Huw Stephens and Steve Lamacq will present their BBC 6 Music Shows from a different grassroots venue every day of Independent Venue Week.
Lamacq was joined by Stephens on the first instalment of his new weekly Teatime Session, which airs on Mondays from 4-7pm, to announce the initiative in celebration of the UK’s weeklong event to recognise the importance of independent music venues.
Between January 29 and February 2, the presenters will be hitting the road to broadcast their shows from grassroots venues across the country and will also host performances from different artists each day.
Lamacq will host from Oh Yeah Music Centre in Belfast on January 29 ahead of an Independent Venue Week performance from Ash.
Stephens will be presenting his show from Edinburgh’s Whistle Binkies on January 30, where 86TVs will perform later that night; The Fulford Arms in York on January 31 ahead of a gig from NewDad; Polar Bear Music Club in Hull on February 1 where English Teacher will be playing; The Rockin’ Chair in Wrexham (Friday 2nd February) before a live set from Antony Szmierek.
Those artists will join Lamacq and Stephens for intimate live performances and interviews across the week.
Listeners can attend two exclusive intimate live performances with Ash in Belfast on January 29 and Antony Szmierek in Wrexham on February 2. You can apply to attend via a free ballot here, which will be open till January 15. Winners will be selected at random once the registration period has closed.
Also appearing at the gigs each night will be artists supported by BBC Music Introducing: Problem Patterns (Oh Yeah Music Centre, Belfast), Grace & The Flat Boys (Whistle Binkies, Edinburgh), Kindelan (The Fulford Arms, York), Jodie Langford (Polar Bear Music Club, Hull) and Picture Parlour (The Rockin’ Chair, Wrexham).
Steve Lamacq said in a press release: “Independent Venue Week is always a great opportunity to spotlight the importance of our smaller venues. But this year, with hundreds of grassroots venues facing up to rent increases, rising energy costs and other cost of living pressures, I think it’s even more crucial to celebrate the role they play, not just in nurturing new talent but bringing local musical communities together.
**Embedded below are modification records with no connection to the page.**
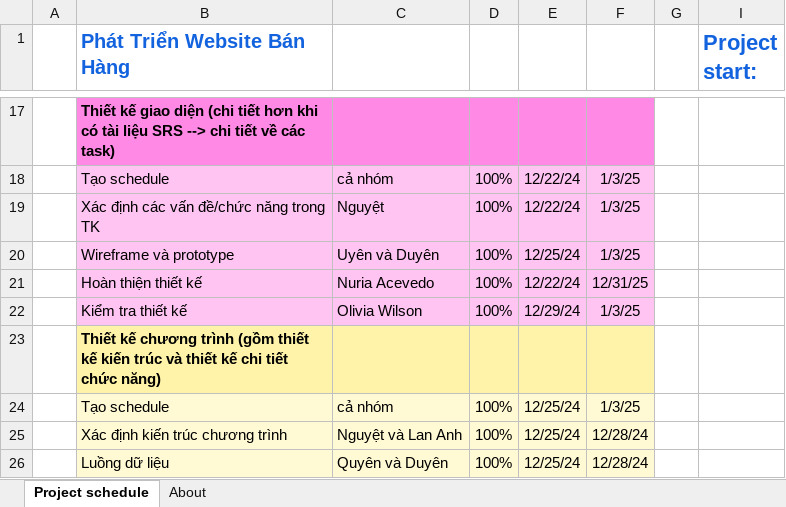
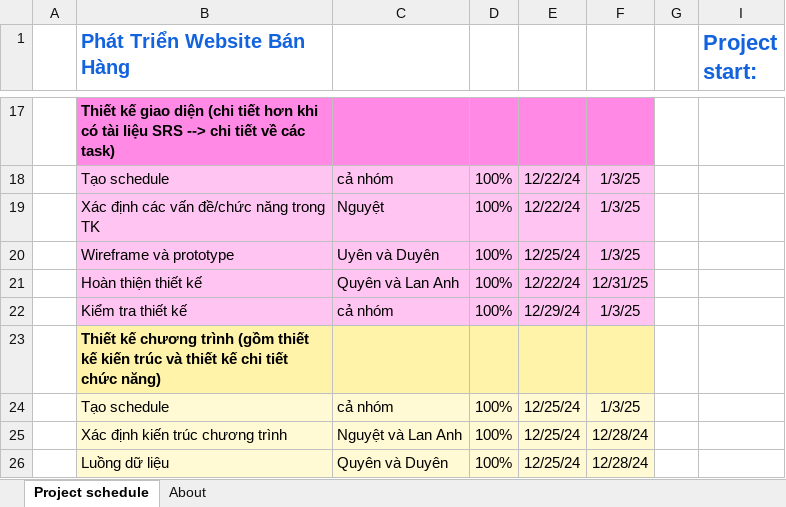
Before and after one commit to N04-PTTKPM-NHOM-008/PTTKPM, an Excel workbook: Document/Plan.xlsx, sheet Project schedule, drawn as a sheet; only a part is shown, gaps mark what is left out; values as stored, in another font and other column widths than the file's, no borders; conditional formats not drawn; the diff names each change by its address in the sheet, - before the commit and + after, or states it on an @@ line.

```diff
--- a/Document/Plan.xlsx (sheet Project schedule)
+++ b/Document/Plan.xlsx (sheet Project schedule)
-C21: Nuria Acevedo
+C21: Quyên và Lan Anh
-C22: Olivia Wilson
+C22: cả nhóm
```
Also changed, not shown: 3 other files.
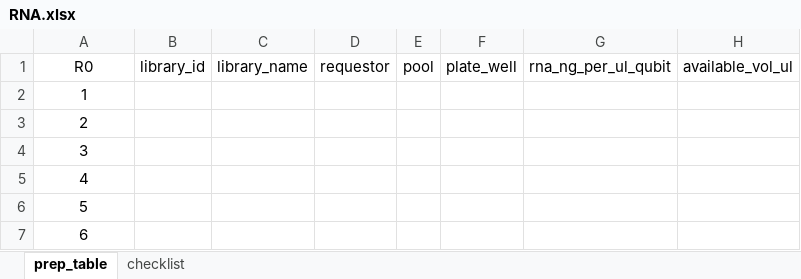
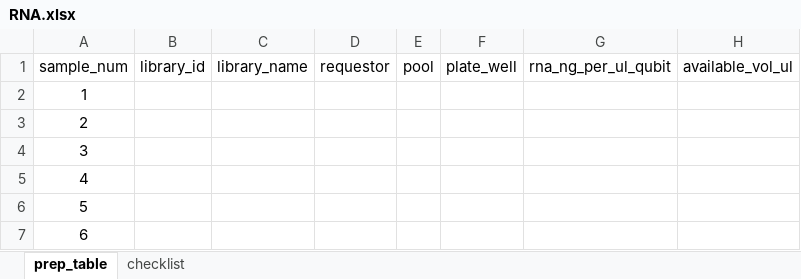
Before and after one commit to lutrarutra/opengsync-app, an Excel workbook: services/limbless-app/static/resources/templates/library_prep/RNA.xlsx, sheet prep_table, drawn as a sheet; only a part is shown; values as stored, in another font and other column widths than the file's, no borders; conditional formats not drawn; the diff names each change by its address in the sheet, - before the commit and + after, or states it on an @@ line.

```diff
--- a/services/limbless-app/static/resources/templates/library_prep/RNA.xlsx (sheet prep_table)
+++ b/services/limbless-app/static/resources/templates/library_prep/RNA.xlsx (sheet prep_table)
-A1: R0
+A1: sample_num
```
Also changed, not shown: 16 other files.
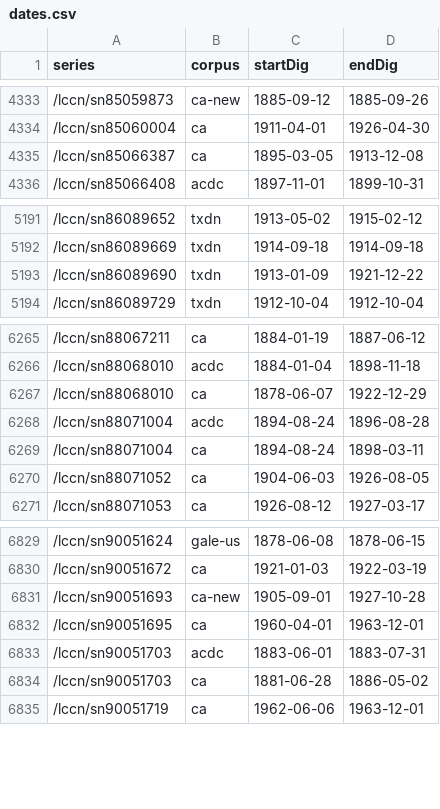
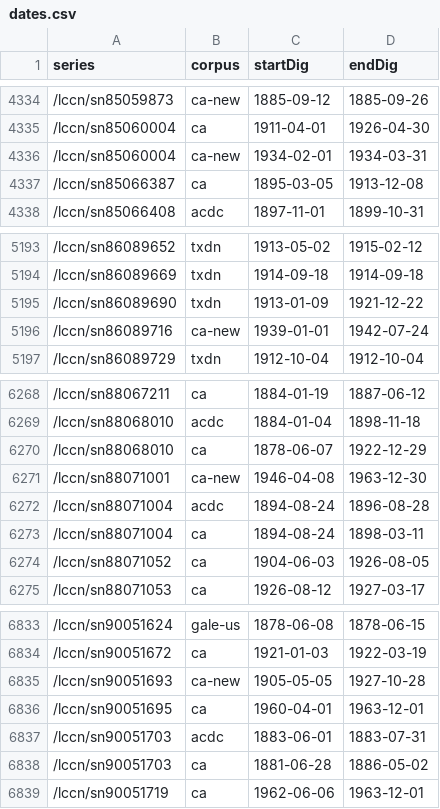
Before and after one commit to ViralTexts/newspaper-metadata, a CSV file: digitized/dates.csv, drawn as a sheet; only a part is shown, gaps mark what is left out; the diff covers the shown part only.

```diff
--- a/digitized/dates.csv
+++ b/digitized/dates.csv
@@ -4334,2 +4335,3 @@ series,corpus,startDig,endDig
 /lccn/sn85060004,ca,1911-04-01,1926-04-30
+/lccn/sn85060004,ca-new,1934-02-01,1934-03-31
 /lccn/sn85066387,ca,1895-03-05,1913-12-08
@@ -5193,2 +5195,3 @@ series,corpus,startDig,endDig
 /lccn/sn86089690,txdn,1913-01-09,1921-12-22
+/lccn/sn86089716,ca-new,1939-01-01,1942-07-24
 /lccn/sn86089729,txdn,1912-10-04,1912-10-04
@@ -6267,2 +6270,3 @@ series,corpus,startDig,endDig
 /lccn/sn88068010,ca,1878-06-07,1922-12-29
+/lccn/sn88071001,ca-new,1946-04-08,1963-12-30
 /lccn/sn88071004,acdc,1894-08-24,1896-08-28
@@ -6830,3 +6834,3 @@ series,corpus,startDig,endDig
 /lccn/sn90051672,ca,1921-01-03,1922-03-19
-/lccn/sn90051693,ca-new,1905-09-01,1927-10-28
+/lccn/sn90051693,ca-new,1905-05-05,1927-10-28
 /lccn/sn90051695,ca,1960-04-01,1963-12-01
```
Also changed, not shown: 9 added rows, 1 removed row and 1 edited cell elsewhere in this file, 4 other files.
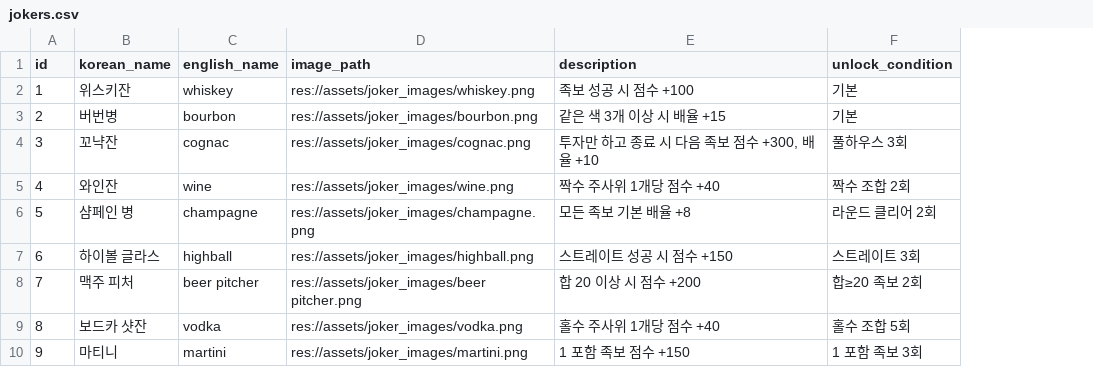
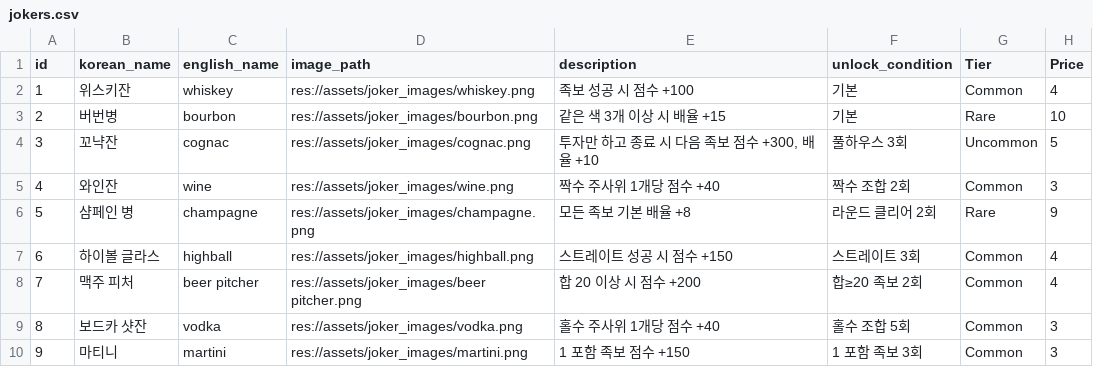
Before and after one commit to SangHyung-Jung/ColorDiceRollGame, a CSV file: jokers.csv, drawn as a sheet; only a part is shown; the diff names each change by its address in the sheet, - before the commit and + after, or states it on an @@ line.

Commit message:
add joker price

```diff
--- a/jokers.csv
+++ b/jokers.csv
+column G (Tier), rows 2-10: Common | Rare | Uncommon | Common | Rare | Common | Common | Common | Common
+column H (Price), rows 2-10: 4 | 10 | 5 | 3 | 9 | 4 | 4 | 3 | 3
```
Also changed, not shown: 14 other files.
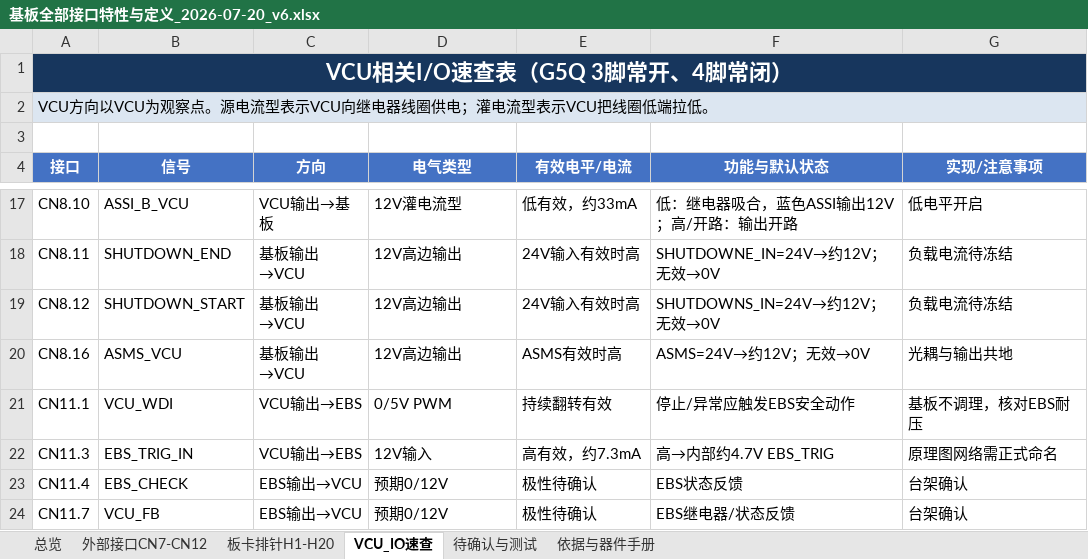
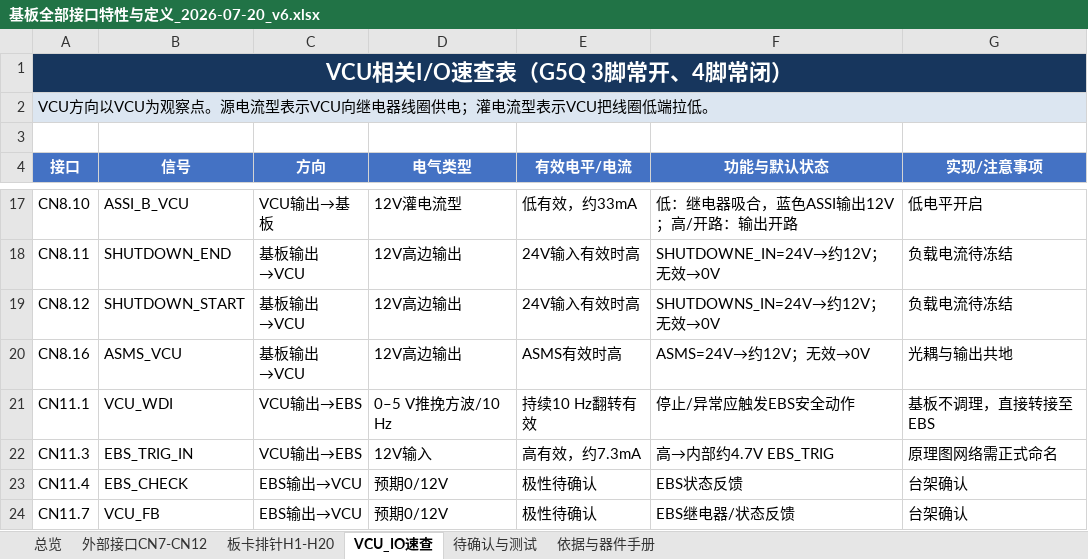
Before and after one commit to Wfscl0/RZS_Repository, an Excel workbook: 基板/基板全部接口特性与定义_2026-07-20_v6.xlsx, sheet VCU_IO速查, drawn as a sheet; only a part is shown, gaps mark what is left out; values as stored, in another font and other column widths than the file's, no borders; table styles not drawn; the diff names each change by its address in the sheet, - before the commit and + after, or states it on an @@ line.

```diff
--- a/基板/基板全部接口特性与定义_2026-07-20_v6.xlsx (sheet VCU_IO速查)
+++ b/基板/基板全部接口特性与定义_2026-07-20_v6.xlsx (sheet VCU_IO速查)
-D21 (电气类型): 0/5V PWM
+D21 (电气类型): 0–5 V推挽方波/10 Hz
-E21 (有效电平/电流): 持续翻转有效
+E21 (有效电平/电流): 持续10 Hz翻转有效
-G21 (实现/注意事项): 基板不调理，核对EBS耐压
+G21 (实现/注意事项): 基板不调理，直接转接至EBS
```
Also changed, not shown: sheet 外部接口CN7-CN12, sheet 板卡排针H1-H20, 低压盒/硬件电路接口.xlsx, 所有板子完整仿真/fin/硬件电路接口.xlsx, 10 other files.
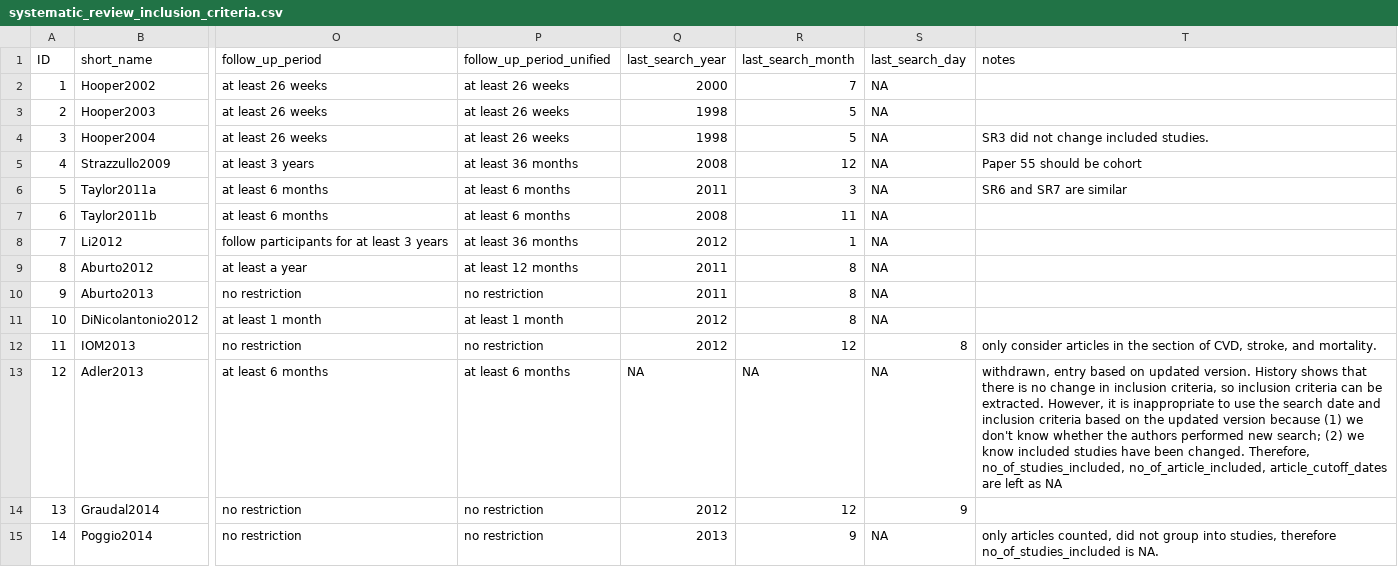
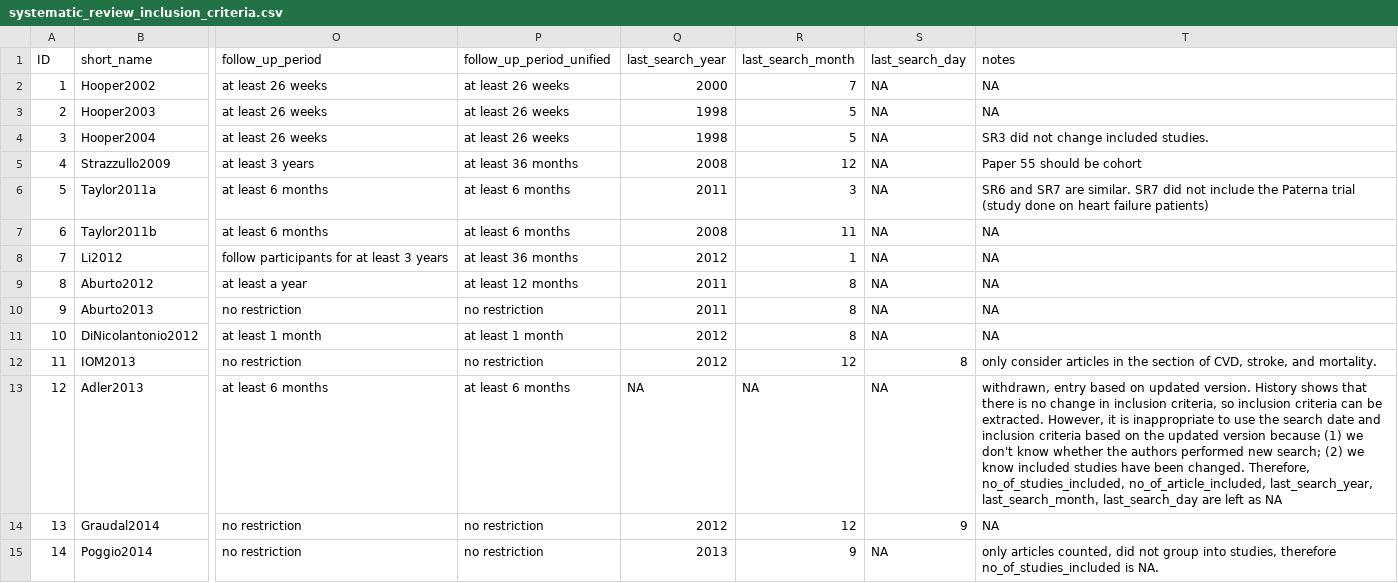
Before and after one commit to infoqualitylab/author_network_analysis, a CSV file: Salt/data/databank_deposit_version_2/systematic_review_inclusion_criteria.csv, drawn as a sheet; only a part is shown, gaps mark what is left out; the diff names each change by its address in the sheet, - before the commit and + after, or states it on an @@ line.

Commit message:
Added notes to explain difference between SR6 and SR7

```diff
--- a/Salt/data/databank_deposit_version_2/systematic_review_inclusion_criteria.csv
+++ b/Salt/data/databank_deposit_version_2/systematic_review_inclusion_criteria.csv
-T2:T3 (notes): (empty)
+T2:T3 (notes): NA
-T6 (notes): …SR7 are similar
+T6 (notes): …SR7 are similar. SR7 did not include the Paterna trial (study done on heart failure patients)
-T7:T11 (notes): (empty)
+T7:T11 (notes): NA
-T13 (notes): …no_of_studies_included, no_of_article_included, article_cutoff_dates are left…
+T13 (notes): …no_of_studies_included, no_of_article_included, last_search_year, last_search_month, last_search_day are left…
-T14 (notes): (empty)
+T14 (notes): NA
```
“There’ll be hundreds of gigs all over the country, from some established, or soon to be well known names, as well as a terrific range of newcomers who are well worth a look. I really hope it encourages fans to get out and see a gig and support their local promoters.”
Huw Stephens added: “Independent venues are vital places for music to thrive and exist. Where would we be without our favourite gig venues? I have packed my socks and toothbrush, and am very excited to be coming to Edinburgh, York, Hull and Wrexham, picking up from Steve in Belfast, with some of the best live artists about. It’s a tough time for a lot of venues at the moment, and I hope the week of shows from these venues can remind us all of their importance, and how special they are.”
This year’s Independent Venue Week follows the news that 2023 was the “worst year for venue closures” according to the Music Venue Trust.
The latest stats from the MVT show that this year saw 125 grassroots venues shut down in 2023 – causing a loss of 4,000 jobs, with 14,500 events no longer possible and 193,230 opportunities lost to musicians.
The organisation has called for a levy on tickets for music events with a capacity of over 5,000 to be introduced. The Scottish government recently said that they are now “seriously considering” the move for £1 from every ticket sold to be invested back into grassroots music venues.